─── PROVIDED INFORMATION ───

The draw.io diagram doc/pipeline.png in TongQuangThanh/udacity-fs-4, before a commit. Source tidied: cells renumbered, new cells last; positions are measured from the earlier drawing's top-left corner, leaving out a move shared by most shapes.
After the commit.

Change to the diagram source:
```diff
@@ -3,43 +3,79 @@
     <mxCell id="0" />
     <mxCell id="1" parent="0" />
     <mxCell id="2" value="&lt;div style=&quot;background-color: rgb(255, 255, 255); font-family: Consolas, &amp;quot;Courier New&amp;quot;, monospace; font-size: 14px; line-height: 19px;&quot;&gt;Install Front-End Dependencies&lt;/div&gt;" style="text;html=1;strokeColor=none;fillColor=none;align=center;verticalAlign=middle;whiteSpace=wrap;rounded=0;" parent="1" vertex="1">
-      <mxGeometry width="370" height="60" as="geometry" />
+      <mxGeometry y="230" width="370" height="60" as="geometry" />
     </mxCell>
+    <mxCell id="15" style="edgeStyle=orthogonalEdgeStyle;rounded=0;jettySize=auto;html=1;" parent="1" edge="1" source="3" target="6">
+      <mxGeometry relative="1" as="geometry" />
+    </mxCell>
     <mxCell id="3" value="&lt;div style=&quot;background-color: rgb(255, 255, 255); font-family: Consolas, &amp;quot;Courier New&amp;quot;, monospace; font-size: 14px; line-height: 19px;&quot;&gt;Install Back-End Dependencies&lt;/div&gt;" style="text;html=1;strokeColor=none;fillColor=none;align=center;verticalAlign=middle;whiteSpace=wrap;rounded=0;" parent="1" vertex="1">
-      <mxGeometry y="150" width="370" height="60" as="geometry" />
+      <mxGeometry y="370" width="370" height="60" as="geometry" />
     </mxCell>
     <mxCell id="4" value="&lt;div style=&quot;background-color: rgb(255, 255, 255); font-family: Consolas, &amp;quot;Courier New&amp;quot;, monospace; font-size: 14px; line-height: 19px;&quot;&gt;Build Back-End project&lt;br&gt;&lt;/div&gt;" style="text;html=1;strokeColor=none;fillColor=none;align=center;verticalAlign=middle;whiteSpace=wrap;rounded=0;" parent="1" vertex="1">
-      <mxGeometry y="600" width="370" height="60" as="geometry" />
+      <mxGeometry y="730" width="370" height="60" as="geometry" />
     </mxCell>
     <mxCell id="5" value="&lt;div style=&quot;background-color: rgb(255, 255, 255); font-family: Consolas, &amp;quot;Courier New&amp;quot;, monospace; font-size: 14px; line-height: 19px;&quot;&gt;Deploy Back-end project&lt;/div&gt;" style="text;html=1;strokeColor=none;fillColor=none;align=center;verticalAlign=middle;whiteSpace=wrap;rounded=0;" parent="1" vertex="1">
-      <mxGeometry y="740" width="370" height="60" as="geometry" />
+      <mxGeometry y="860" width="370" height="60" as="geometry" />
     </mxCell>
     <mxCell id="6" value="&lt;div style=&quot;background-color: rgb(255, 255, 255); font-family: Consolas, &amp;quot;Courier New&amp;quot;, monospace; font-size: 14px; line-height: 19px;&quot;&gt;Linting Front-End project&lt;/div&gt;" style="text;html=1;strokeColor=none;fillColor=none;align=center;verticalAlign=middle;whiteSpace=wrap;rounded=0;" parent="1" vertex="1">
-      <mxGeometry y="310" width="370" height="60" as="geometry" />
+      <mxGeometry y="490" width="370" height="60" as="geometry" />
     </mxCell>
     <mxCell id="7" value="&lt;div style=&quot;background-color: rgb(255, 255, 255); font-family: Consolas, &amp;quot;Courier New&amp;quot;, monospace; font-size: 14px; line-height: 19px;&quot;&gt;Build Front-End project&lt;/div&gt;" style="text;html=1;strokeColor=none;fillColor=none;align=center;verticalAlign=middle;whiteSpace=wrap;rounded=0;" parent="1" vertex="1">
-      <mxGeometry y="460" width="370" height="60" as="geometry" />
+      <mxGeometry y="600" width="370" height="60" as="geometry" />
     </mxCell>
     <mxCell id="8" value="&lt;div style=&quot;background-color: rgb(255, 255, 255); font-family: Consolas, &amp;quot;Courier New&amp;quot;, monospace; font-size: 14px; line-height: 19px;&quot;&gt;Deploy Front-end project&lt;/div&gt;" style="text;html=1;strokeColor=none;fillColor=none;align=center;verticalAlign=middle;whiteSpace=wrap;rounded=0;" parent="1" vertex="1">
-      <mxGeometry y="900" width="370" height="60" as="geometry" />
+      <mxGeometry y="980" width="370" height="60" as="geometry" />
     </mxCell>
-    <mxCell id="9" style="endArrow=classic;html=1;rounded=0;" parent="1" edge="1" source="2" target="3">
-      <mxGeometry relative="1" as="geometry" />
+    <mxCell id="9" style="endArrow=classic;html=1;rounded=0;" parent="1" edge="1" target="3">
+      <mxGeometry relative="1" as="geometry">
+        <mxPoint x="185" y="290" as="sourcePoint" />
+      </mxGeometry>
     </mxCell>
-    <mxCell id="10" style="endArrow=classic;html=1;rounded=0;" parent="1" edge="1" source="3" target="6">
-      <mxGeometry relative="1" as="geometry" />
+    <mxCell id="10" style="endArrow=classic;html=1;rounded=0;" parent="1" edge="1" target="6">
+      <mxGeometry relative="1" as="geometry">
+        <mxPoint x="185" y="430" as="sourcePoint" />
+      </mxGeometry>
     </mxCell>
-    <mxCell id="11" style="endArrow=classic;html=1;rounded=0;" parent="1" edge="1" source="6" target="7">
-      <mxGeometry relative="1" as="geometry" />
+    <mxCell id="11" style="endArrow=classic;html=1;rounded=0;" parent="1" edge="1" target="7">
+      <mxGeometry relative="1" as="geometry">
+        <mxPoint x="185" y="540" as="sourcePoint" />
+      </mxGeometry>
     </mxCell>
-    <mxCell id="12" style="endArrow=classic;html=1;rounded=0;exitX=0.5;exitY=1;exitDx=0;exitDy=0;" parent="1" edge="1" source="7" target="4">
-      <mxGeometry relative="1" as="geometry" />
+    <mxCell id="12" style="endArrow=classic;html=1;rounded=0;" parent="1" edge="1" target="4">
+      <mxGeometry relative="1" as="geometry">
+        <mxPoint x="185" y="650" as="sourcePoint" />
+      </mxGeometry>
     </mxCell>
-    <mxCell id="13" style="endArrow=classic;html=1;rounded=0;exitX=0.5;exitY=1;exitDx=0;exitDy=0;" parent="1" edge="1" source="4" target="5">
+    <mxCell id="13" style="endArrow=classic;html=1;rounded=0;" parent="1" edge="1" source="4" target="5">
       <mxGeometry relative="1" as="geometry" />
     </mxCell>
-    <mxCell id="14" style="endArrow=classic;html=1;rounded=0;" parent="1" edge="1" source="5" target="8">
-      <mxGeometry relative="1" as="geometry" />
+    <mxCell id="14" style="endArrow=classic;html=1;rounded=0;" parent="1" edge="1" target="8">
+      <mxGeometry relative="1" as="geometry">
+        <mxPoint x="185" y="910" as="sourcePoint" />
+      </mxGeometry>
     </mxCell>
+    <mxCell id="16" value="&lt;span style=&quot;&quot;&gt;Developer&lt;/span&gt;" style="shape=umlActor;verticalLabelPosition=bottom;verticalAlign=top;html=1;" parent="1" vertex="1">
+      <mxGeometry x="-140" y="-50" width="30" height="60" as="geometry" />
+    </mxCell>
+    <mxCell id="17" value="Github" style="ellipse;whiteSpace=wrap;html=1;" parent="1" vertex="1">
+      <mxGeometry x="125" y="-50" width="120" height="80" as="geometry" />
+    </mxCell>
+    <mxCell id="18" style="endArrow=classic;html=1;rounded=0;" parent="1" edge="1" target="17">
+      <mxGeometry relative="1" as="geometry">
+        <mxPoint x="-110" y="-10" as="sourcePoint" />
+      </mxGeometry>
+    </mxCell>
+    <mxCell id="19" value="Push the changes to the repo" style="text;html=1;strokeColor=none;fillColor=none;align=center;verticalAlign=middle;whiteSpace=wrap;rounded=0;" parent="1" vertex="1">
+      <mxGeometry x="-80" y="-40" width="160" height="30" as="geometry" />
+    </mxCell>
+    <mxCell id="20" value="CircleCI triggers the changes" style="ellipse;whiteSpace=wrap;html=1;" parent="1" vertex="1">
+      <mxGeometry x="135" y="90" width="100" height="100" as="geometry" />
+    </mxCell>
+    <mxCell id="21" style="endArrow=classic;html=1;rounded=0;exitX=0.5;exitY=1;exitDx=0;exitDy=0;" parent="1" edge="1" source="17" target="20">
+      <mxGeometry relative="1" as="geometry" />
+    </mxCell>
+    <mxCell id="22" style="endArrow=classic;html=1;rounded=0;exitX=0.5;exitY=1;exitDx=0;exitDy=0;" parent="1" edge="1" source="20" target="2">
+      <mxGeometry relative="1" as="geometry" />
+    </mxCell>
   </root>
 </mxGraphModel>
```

───

# PROBLEM DESCRIPTION:
Report how many lines of the data above hold the string "commit". Nothing else belongs in the answer.

# PROBLEM SOLUTION:
2